((

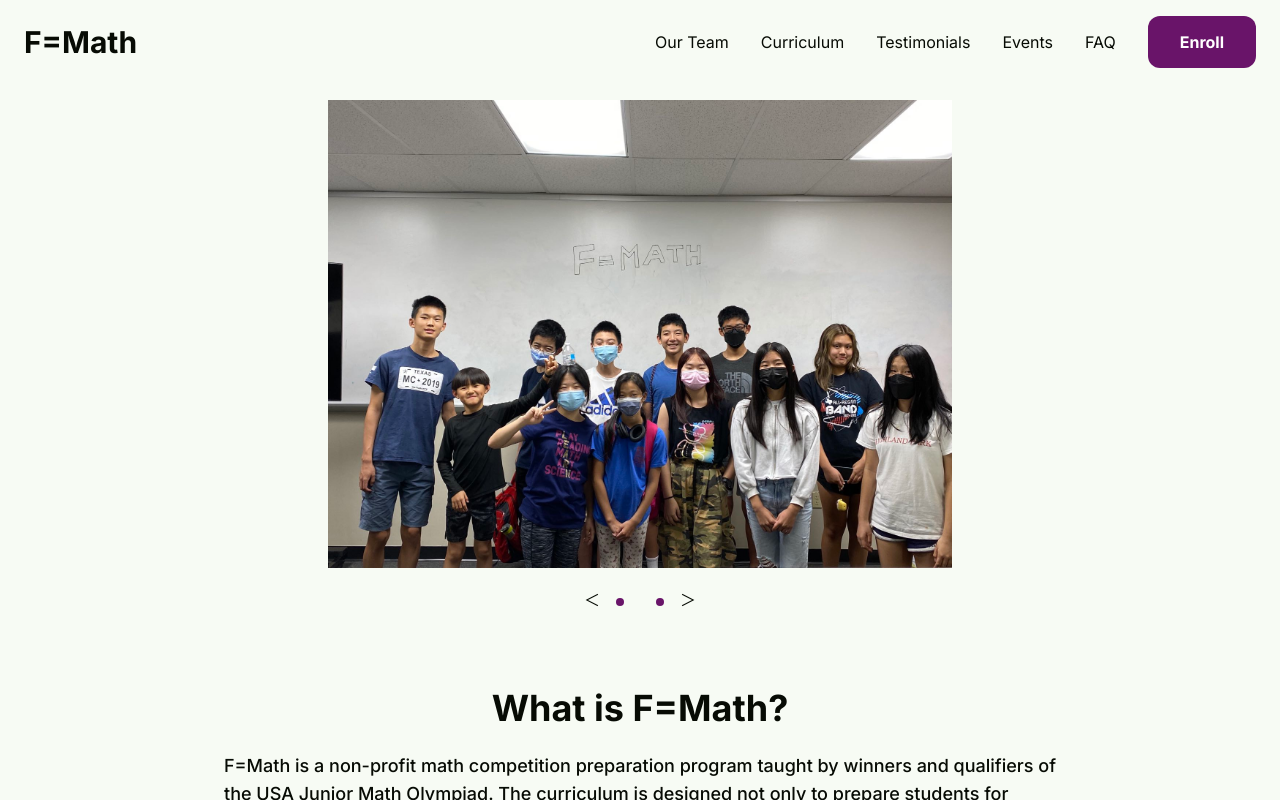
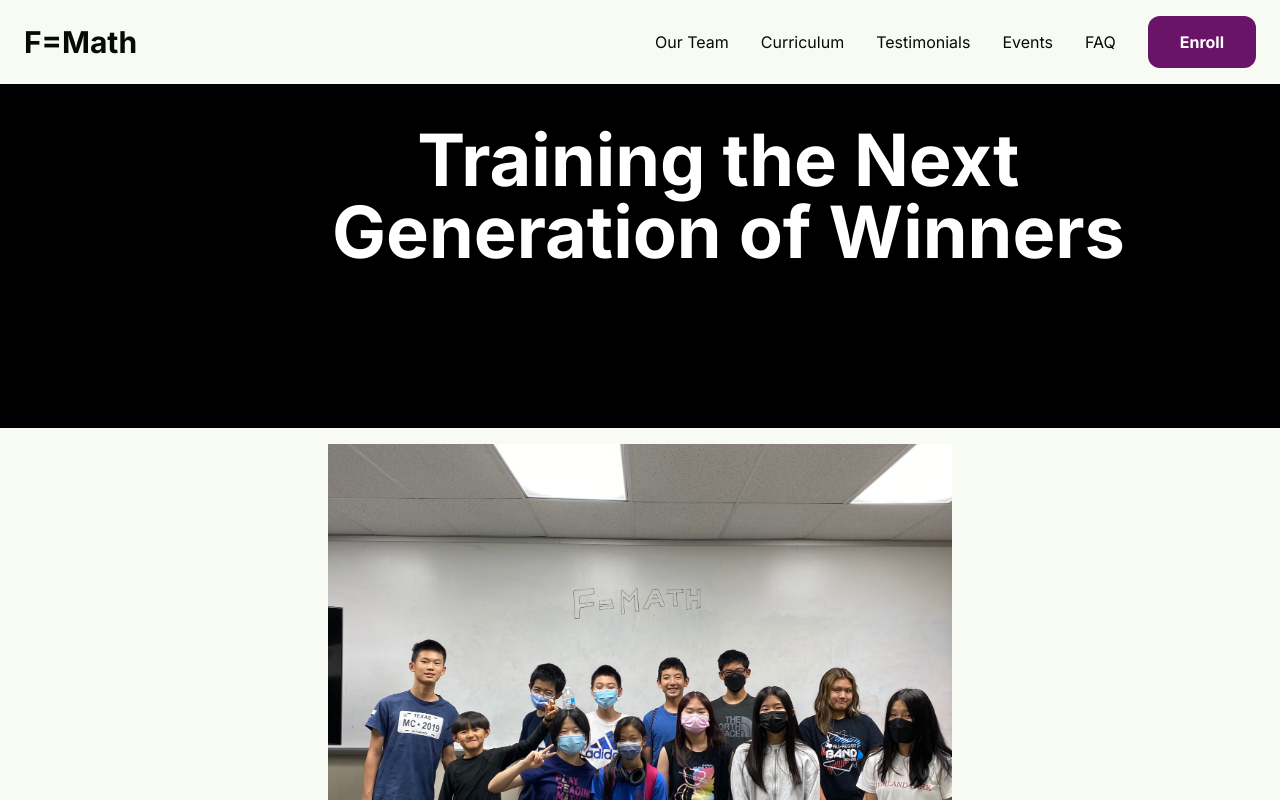
Before and after one commit to gautham-ramanarayanan/fequalsmath, a Next.js app: page / in a window 1280 px wide. Shown: the top 800 px of the page. Built offline with nearby package versions, Linux system fonts and the light colour scheme.

Commit message:
added header

```diff
--- /dev/null
+++ b/components/Hero.jsx
@@ -0,0 +1,11 @@
+export default function Hero() {
+    return (
+    <section className="bg-slate-100 p-0">
+        <div className="container flex flex-col-reverse justify-center whitespace-pre md:flex-row items-center px-6 mx-auto mt-10 space-y-0 md:space-y-0">
+            <div className="flex flex-col mb-40 space-y-12 md:w-1/2">
+                <h1 className="max-w-md text-6xl font-bold text-center md:text-7xl md:text-left">     Training the Next <br/>Generation of Winners</h1>
+            </div>
+        </div>
+    </section>
+    );
+}
--- a/package.json
+++ b/package.json
@@ -18,7 +18,7 @@
     "eslint-config-next": "13.4.4",
     "font-awesome": "^4.7.0",
     "image-size": "^1.0.2",
-    "next": "13.4.4",
+    "next": "^13.4.4",
     "postcss": "8.4.24",
     "react": "18.2.0",
     "react-dom": "18.2.0",
--- a/src/app/page.jsx
+++ b/src/app/page.jsx
@@ -3,6 +3,7 @@ import InstructorCard from "../../components/InstructorCard";
 import Instructors from "../../components/Instructors";
 import NavigationBar from "../../components/NavigationBar";
 import Testimonials from "../../components/Testimonials";
+import Hero from "../../components/Hero";
 import { carouselImages, whoweare, instructors, testimonials } from "../globals/globals";
 
 
@@ -11,6 +12,7 @@ export default function Home() {
   return (
     <>
     <NavigationBar />
+    <Hero/>
     <main className="min-h-fit bg-background" id="main">
             <div className="block max-h-min">
                 <section className="p-4 mx-auto flex justify-center -nowrap justify-center">
```
Also changed, not shown: 1 other file (tests, documents, lock files or other folders).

))

> **Exercise details**: Each entry above should be given again exactly, with its pictures omitted.

> **Response**:
Before and after one commit to gautham-ramanarayanan/fequalsmath, a Next.js app: page / in a window 1280 px wide. Shown: the top 800 px of the page. Built offline with nearby package versions, Linux system fonts and the light colour scheme.

Commit message:
added header

```diff
--- /dev/null
+++ b/components/Hero.jsx
@@ -0,0 +1,11 @@
+export default function Hero() {
+    return (
+    <section className="bg-slate-100 p-0">
+        <div className="container flex flex-col-reverse justify-center whitespace-pre md:flex-row items-center px-6 mx-auto mt-10 space-y-0 md:space-y-0">
+            <div className="flex flex-col mb-40 space-y-12 md:w-1/2">
+                <h1 className="max-w-md text-6xl font-bold text-center md:text-7xl md:text-left">     Training the Next <br/>Generation of Winners</h1>
+            </div>
+        </div>
+    </section>
+    );
+}
--- a/package.json
+++ b/package.json
@@ -18,7 +18,7 @@
     "eslint-config-next": "13.4.4",
     "font-awesome": "^4.7.0",
     "image-size": "^1.0.2",
-    "next": "13.4.4",
+    "next": "^13.4.4",
     "postcss": "8.4.24",
     "react": "18.2.0",
     "react-dom": "18.2.0",
--- a/src/app/page.jsx
+++ b/src/app/page.jsx
@@ -3,6 +3,7 @@ import InstructorCard from "../../components/InstructorCard";
 import Instructors from "../../components/Instructors";
 import NavigationBar from "../../components/NavigationBar";
 import Testimonials from "../../components/Testimonials";
+import Hero from "../../components/Hero";
 import { carouselImages, whoweare, instructors, testimonials } from "../globals/globals";
 
 
@@ -11,6 +12,7 @@ export default function Home() {
   return (
     <>
     <NavigationBar />
+    <Hero/>
     <main className="min-h-fit bg-background" id="main">
             <div className="block max-h-min">
                 <section className="p-4 mx-auto flex justify-center -nowrap justify-center">
```
Also changed, not shown: 1 other file (tests, documents, lock files or other folders).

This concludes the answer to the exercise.